Choosing Sustainability Over Current Trends
Nutrition and diet information overwhelm the news, social media, and day-to-day discussions. But how do you know what’s sound information and what is just a trend? We all want to stay up-to-date with the latest nutrition advice, which makes it easy for new trends to catch on and for individuals to profit off of those trends. When looking for sound, sustainable nutrition advice, trust an expert (registered dietitian), check their background for conflicts of interest (supplements that they sell), and interview them first to make sure they are a good fit for you.
What Makes a Fad Diet?
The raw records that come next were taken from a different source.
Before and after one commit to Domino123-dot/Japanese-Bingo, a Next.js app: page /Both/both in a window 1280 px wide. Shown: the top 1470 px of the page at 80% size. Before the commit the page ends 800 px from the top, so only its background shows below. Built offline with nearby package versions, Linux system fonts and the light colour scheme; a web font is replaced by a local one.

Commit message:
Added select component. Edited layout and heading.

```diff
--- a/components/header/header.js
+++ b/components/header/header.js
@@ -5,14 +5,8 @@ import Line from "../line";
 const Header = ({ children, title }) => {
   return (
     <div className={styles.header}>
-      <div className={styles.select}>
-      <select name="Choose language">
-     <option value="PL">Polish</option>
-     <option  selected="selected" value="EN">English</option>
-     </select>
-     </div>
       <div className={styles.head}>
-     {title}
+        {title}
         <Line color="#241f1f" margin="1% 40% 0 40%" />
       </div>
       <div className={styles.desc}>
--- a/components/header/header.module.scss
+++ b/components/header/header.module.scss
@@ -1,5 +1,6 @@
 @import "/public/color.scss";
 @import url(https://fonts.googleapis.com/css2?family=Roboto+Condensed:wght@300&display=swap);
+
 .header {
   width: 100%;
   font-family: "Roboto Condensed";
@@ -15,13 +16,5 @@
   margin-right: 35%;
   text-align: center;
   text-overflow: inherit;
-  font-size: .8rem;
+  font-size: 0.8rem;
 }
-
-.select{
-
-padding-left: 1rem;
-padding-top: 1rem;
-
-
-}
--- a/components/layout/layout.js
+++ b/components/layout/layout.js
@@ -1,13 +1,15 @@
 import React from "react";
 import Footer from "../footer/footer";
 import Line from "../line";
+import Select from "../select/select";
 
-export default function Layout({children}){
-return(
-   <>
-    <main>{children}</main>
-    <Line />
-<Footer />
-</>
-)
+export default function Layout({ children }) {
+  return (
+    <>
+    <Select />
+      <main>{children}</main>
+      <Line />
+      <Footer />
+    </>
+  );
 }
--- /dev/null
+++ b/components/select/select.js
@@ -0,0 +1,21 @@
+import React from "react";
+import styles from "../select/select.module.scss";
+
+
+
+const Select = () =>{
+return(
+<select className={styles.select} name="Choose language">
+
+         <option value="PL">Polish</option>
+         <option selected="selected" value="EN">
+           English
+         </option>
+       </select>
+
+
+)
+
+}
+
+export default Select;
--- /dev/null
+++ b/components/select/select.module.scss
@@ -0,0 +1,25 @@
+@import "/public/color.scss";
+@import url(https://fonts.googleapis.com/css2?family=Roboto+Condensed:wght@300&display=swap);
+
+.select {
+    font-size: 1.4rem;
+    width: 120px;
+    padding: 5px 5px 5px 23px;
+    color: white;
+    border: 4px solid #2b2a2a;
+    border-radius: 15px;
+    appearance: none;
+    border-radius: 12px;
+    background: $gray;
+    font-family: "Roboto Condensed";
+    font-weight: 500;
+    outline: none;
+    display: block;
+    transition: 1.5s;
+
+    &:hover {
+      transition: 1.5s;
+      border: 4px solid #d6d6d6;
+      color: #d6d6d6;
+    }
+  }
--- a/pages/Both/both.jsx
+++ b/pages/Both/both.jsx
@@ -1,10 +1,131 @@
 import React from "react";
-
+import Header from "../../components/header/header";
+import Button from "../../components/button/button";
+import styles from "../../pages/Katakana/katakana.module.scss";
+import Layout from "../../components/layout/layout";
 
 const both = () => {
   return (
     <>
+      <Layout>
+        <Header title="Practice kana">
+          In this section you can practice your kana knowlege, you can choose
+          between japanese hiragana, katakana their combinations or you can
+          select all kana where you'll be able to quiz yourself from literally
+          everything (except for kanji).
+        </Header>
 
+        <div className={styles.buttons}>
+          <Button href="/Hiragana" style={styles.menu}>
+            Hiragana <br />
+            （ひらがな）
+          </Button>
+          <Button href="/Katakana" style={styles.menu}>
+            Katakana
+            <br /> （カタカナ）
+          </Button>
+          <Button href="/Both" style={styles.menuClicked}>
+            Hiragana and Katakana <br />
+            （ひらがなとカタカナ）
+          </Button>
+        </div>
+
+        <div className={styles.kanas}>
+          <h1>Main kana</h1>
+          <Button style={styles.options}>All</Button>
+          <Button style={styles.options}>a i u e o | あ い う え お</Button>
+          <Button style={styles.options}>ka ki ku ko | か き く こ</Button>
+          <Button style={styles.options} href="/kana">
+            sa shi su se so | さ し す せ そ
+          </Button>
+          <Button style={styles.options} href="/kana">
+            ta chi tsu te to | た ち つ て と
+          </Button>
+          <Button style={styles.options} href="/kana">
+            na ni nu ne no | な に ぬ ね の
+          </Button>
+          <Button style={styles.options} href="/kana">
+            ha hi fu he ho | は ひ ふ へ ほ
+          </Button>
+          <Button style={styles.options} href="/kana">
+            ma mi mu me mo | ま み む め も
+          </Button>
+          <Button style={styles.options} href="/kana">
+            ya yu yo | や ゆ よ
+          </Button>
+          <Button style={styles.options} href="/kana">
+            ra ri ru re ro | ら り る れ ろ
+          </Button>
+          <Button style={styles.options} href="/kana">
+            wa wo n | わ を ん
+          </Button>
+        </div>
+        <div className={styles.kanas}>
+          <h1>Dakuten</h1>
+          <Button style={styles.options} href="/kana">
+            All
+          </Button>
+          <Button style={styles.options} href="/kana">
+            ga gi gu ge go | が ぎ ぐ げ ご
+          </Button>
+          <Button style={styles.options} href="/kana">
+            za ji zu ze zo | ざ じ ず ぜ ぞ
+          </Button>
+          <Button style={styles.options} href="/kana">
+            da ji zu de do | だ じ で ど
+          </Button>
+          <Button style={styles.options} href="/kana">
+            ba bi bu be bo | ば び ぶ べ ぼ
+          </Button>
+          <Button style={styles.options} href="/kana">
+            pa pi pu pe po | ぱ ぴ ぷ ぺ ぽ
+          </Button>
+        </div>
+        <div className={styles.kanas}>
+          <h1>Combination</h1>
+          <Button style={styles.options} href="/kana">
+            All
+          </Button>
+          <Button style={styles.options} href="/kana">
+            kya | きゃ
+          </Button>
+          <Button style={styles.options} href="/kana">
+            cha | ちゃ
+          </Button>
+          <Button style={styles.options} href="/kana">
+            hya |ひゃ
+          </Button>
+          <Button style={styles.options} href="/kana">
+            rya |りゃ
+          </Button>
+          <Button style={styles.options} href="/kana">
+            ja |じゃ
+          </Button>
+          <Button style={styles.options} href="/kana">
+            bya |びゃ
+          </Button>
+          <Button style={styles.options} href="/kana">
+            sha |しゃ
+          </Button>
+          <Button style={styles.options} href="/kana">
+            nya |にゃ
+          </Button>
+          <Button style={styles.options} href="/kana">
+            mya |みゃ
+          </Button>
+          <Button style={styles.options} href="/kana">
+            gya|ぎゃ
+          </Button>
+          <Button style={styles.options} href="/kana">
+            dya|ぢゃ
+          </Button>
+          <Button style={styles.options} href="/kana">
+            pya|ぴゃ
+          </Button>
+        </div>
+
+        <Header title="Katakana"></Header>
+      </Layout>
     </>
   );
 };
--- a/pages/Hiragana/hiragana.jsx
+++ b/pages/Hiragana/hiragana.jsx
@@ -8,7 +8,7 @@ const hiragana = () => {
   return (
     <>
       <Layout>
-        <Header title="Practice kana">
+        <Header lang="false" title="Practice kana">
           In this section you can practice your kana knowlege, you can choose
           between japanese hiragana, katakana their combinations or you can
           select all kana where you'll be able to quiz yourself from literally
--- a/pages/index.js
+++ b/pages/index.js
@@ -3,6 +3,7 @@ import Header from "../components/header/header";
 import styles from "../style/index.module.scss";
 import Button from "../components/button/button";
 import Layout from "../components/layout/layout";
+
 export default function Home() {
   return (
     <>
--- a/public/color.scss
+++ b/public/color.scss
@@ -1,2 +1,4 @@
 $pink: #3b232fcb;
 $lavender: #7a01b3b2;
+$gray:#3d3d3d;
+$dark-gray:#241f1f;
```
In many cases, fad diets will make claims to sell a product, are lacking in research, will promise quick weight loss, and will label foods as “bad” or “good.” If you’re doing home research, first look at Quackwatch.org to see if there are any major red flags in the information you’re reading. In general, you don’t need to follow a specific “diet” in order to meet your nutrition needs. The focus should be on fueling your body well and learning to enjoy favorite foods in moderation. If you find the plan you’re following to be difficult or extremely restrictive, what are the chances that it will be sustainable for you long term?
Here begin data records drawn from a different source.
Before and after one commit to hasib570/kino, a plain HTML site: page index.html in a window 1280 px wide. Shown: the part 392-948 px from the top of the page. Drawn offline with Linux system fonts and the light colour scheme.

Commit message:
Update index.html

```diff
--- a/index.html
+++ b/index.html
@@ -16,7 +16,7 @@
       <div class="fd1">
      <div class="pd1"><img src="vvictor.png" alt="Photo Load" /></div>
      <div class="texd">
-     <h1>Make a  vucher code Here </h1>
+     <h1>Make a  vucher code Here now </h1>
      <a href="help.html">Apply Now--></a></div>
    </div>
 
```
Athlete nutrition needs are specific based on sport, position, and individual performance needs. Certain fad diets can limit main nutrients for performance, impairing the athlete’s ability to move optimally. For example, athletes on low carbohydrate diets will likely experience fatigue and low stamina before, during, and after workouts. A low carbohydrate plan can limit glycogen storage and inhibit glucose utilization for high intensity and endurance activities. When the body does not have enough carbohydrates to fuel itself for exercise or daily functions, it uses any glycogen stores, fluid and electrolytes to accommodate the activity as much as possible.
Fad diets can also cause you to have poor weight control long term because they do not always teach healthy eating habits or sustainable eating habits. You can explore if your current nutrition plan is sustainable by asking yourself, “can I eat this way forever?”. If the answer is “no”, it’s likely not a long-term solution.
Maintaining a healthy weight is about mindful eating and exercise. Exercising for 30 to 60 minutes a day most days of the week will help promote a healthy lifestyle and healthy weight. It is absolutely appropriate to enjoy favorite foods from time to time. Being 100% restrictive from favorite foods can be detrimental to weight loss goals. Typically, over-restriction leads to over-indulgence which leads to guilt, shame, and disappointment. Making healthy choices is important, but these choices must be something that you think you can continue to make day-in and day-out. If your current choices don’t feel sustainable, it may be worthwhile to explore different options to improve your health and wellness.